Revision tracking records
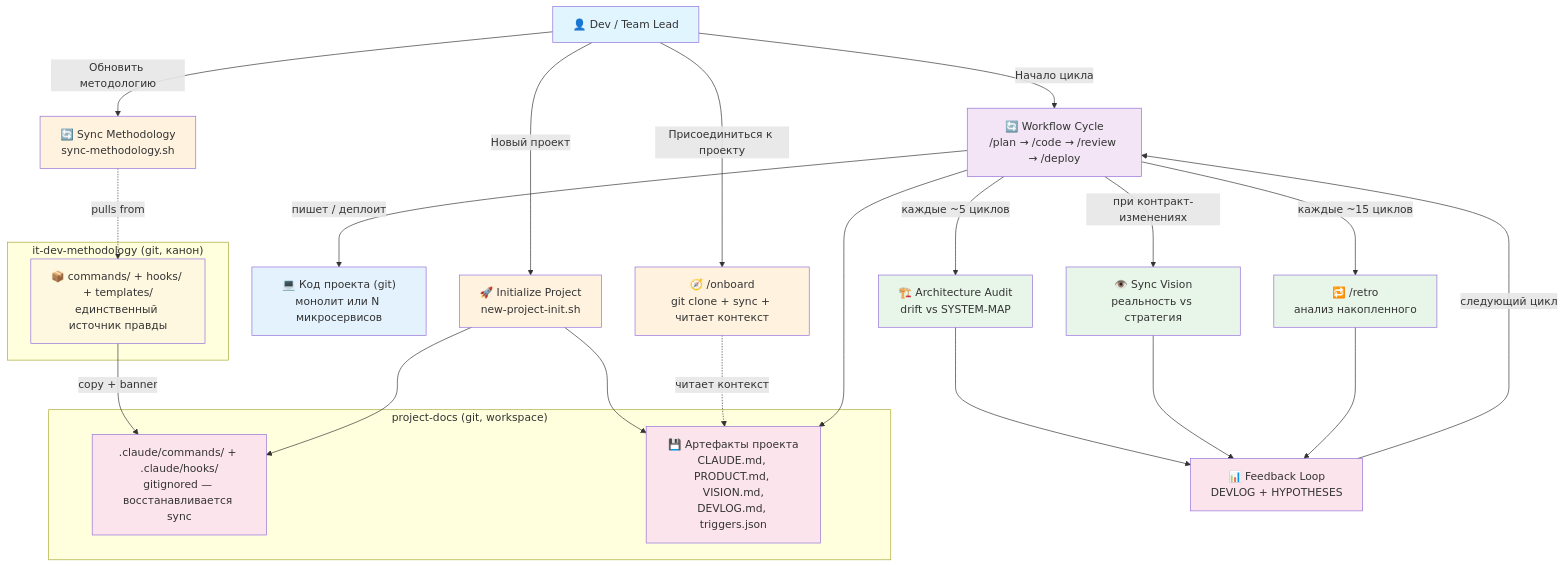
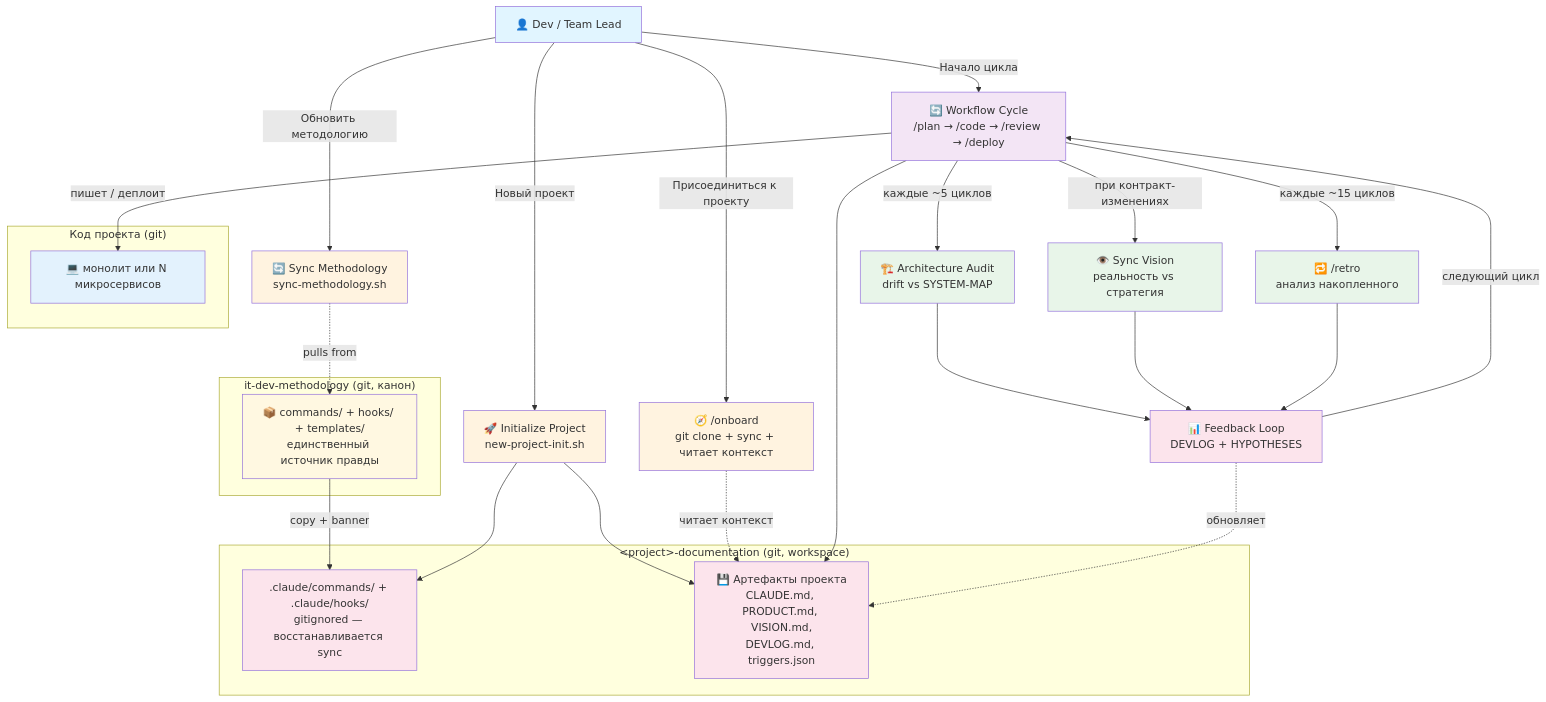
One commit to cait-solutions/it-dev-methodology changed the diagram in docs/product/USER-MAP.md. Above: the diagram before and after it, drawn with Mermaid.

Commit message:
fix(user-map): three equal git subgraphs + feedback writes to storage [methodology]
- Renamed DocRepo subgraph to <project>-documentation (git, workspace)
- Made Код проекта a subgraph — all three git repos visually equal
- Added Feedback -.-> Storage arrow (feedback loop updates DEVLOG + HYPOTHESES)

````diff
--- a/docs/product/USER-MAP.md
+++ b/docs/product/USER-MAP.md
@@ -24,51 +24,54 @@
 ```mermaid
 graph TD
     Dev["👤 Dev / Team Lead"]
 
     subgraph Methodology["it-dev-methodology (git, канон)"]
         Canon["📦 commands/ + hooks/ + templates/<br/>единственный источник правды"]
     end
 
-    subgraph DocRepo["project-docs (git, workspace)"]
+    subgraph DocRepo["&lt;project&gt;-documentation (git, workspace)"]
         LocalCmds[".claude/commands/ + .claude/hooks/<br/>gitignored — восстанавливается sync"]
         Storage["💾 Артефакты проекта<br/>CLAUDE.md, PRODUCT.md, VISION.md,<br/>DEVLOG.md, triggers.json"]
     end
 
-    Services["💻 Код проекта (git)<br/>монолит или N микросервисов"]
+    subgraph CodeRepos["Код проекта (git)"]
+        Services["💻 монолит или N микросервисов"]
+    end
 
     Dev -->|"Новый проект"| Init["🚀 Initialize Project<br/>new-project-init.sh"]
     Dev -->|"Присоединиться к проекту"| Onboard["🧭 /onboard<br/>git clone + sync + читает контекст"]
     Dev -->|"Начало цикла"| Workflow["🔄 Workflow Cycle<br/>/plan → /code → /review → /deploy"]
     Dev -->|"Обновить методологию"| Sync["🔄 Sync Methodology<br/>sync-methodology.sh"]
 
     Sync -.->|"pulls from"| Canon
     Canon -->|"copy + banner"| LocalCmds
     Init --> LocalCmds
     Init --> Storage
     Onboard -.->|"читает контекст"| Storage
     Workflow --> Storage
     Workflow -->|"пишет / деплоит"| Services
 
     Workflow -->|"каждые ~5 циклов"| Audit["🏗️ Architecture Audit<br/>drift vs SYSTEM-MAP"]
     Workflow -->|"при контракт-изменениях"| Vision["👁️ Sync Vision<br/>реальность vs стратегия"]
     Workflow -->|"каждые ~15 циклов"| Retro["🔁 /retro<br/>анализ накопленного"]
 
     Audit --> Feedback["📊 Feedback Loop<br/>DEVLOG + HYPOTHESES"]
     Vision --> Feedback
     Retro --> Feedback
+    Feedback -.->|"обновляет"| Storage
     Feedback -->|"следующий цикл"| Workflow
 
     style Dev fill:#e1f5ff
     style Init fill:#fff3e0
     style Onboard fill:#fff3e0
     style Workflow fill:#f3e5f5
     style Sync fill:#fff3e0
     style Canon fill:#fff8e1
     style LocalCmds fill:#fce4ec
     style Storage fill:#fce4ec
     style Services fill:#e3f2fd
     style Audit fill:#e8f5e9
     style Vision fill:#e8f5e9
     style Retro fill:#e8f5e9
     style Feedback fill:#fce4ec
 ```
````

Task instructions: What you give back must match the lines from the start of the records through the line that contains "- Renamed DocRepo", exactly, with the pictures left out.

Exercise response:
One commit to cait-solutions/it-dev-methodology changed the diagram in docs/product/USER-MAP.md. Above: the diagram before and after it, drawn with Mermaid.

Commit message:
fix(user-map): three equal git subgraphs + feedback writes to storage [methodology]
- Renamed DocRepo subgraph to <project>-documentation (git, workspace)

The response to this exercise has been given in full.